» PROVIDED INFORMATION
═══

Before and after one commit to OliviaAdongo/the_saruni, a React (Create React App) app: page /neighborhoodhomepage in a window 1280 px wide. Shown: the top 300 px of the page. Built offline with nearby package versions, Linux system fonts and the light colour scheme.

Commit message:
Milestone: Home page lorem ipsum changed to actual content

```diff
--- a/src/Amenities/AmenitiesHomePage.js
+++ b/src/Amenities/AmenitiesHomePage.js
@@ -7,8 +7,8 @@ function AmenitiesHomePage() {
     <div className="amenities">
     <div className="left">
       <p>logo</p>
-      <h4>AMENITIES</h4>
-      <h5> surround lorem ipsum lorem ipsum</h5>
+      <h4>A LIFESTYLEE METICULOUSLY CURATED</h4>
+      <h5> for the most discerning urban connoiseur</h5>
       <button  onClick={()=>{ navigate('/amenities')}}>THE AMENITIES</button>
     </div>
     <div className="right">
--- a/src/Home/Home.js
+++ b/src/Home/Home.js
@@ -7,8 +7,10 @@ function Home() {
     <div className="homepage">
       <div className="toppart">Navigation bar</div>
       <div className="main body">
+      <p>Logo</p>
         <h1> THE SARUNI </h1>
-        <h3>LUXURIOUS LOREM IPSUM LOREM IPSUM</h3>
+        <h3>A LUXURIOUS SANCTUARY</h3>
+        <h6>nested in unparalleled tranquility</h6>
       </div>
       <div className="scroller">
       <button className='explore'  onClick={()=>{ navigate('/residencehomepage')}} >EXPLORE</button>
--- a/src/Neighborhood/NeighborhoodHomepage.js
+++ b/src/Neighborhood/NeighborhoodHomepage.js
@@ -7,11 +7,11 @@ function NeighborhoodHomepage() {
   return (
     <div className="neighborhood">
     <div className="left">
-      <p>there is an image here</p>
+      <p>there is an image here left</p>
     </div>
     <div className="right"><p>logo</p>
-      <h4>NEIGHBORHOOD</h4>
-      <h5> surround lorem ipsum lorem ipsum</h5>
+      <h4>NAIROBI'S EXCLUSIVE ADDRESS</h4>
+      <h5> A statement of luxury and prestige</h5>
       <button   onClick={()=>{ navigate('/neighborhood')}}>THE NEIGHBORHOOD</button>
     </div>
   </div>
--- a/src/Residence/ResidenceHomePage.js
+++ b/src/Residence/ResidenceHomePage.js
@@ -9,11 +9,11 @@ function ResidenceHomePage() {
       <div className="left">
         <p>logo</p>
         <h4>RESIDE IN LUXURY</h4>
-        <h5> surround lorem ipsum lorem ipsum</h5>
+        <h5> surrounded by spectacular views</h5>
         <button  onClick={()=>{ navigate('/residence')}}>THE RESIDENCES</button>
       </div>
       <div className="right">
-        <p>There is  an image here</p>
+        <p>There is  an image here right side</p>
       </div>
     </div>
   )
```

═══

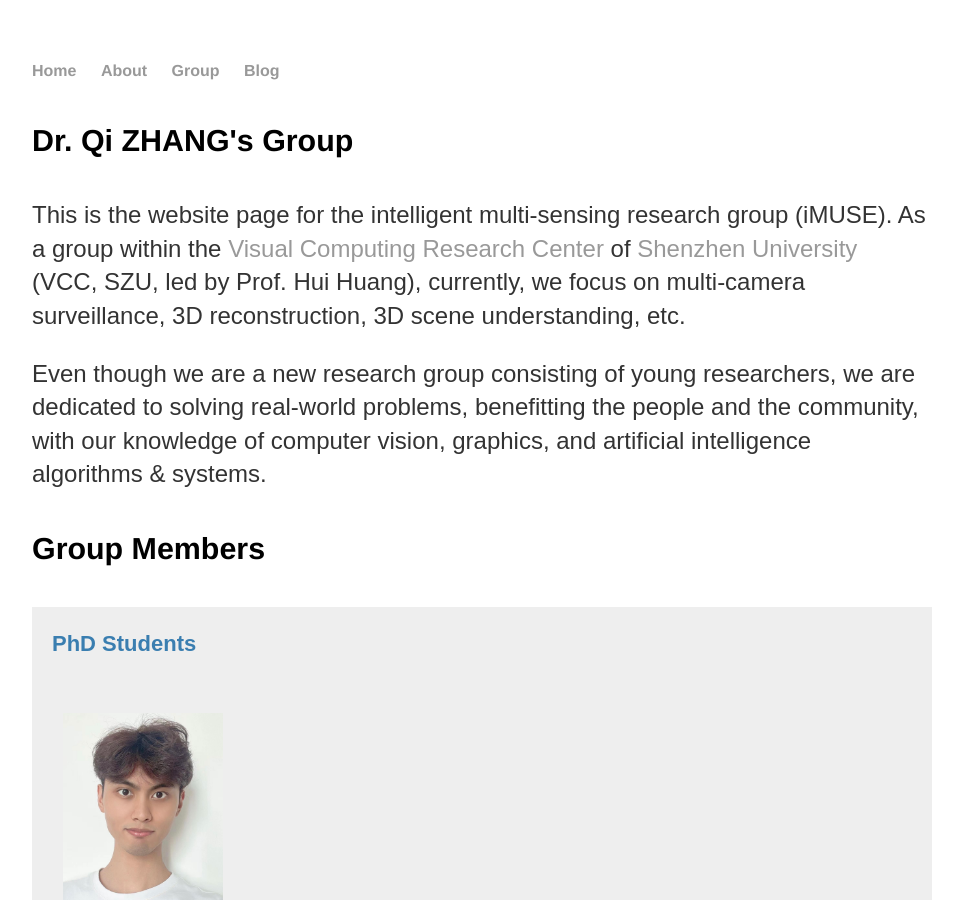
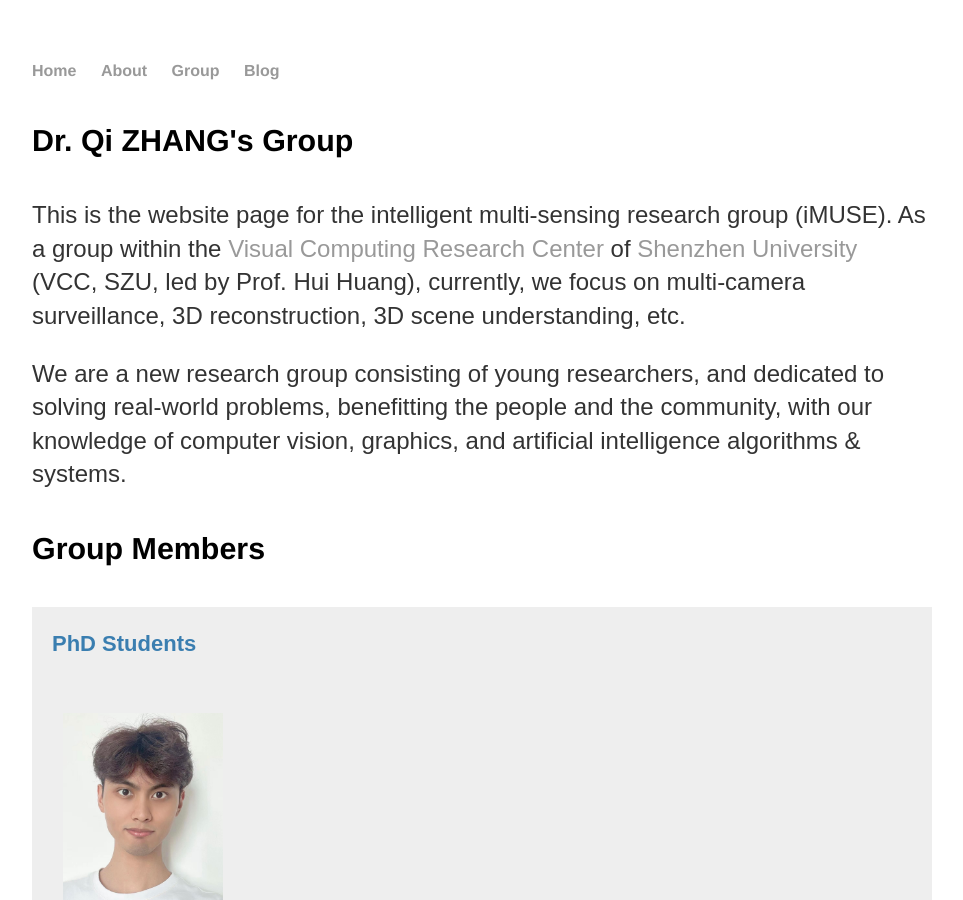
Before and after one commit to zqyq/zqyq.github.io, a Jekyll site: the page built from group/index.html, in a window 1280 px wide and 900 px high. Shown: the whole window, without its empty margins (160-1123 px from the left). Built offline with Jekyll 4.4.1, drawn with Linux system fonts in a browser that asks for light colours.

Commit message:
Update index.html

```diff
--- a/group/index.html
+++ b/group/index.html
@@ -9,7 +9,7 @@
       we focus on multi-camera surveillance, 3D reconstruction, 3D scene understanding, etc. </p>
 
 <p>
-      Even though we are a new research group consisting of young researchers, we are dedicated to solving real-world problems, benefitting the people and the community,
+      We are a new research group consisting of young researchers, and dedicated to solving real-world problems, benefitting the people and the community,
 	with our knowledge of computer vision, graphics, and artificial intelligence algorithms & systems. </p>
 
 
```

═══

» ASSIGNMENT
Only lines that include "function" belong in the answer; return them from the entries above.

» TASK RESULT
@@ -7,8 +7,8 @@ function AmenitiesHomePage() {
@@ -7,8 +7,10 @@ function Home() {
@@ -7,11 +7,11 @@ function NeighborhoodHomepage() {
@@ -9,11 +9,11 @@ function ResidenceHomePage() {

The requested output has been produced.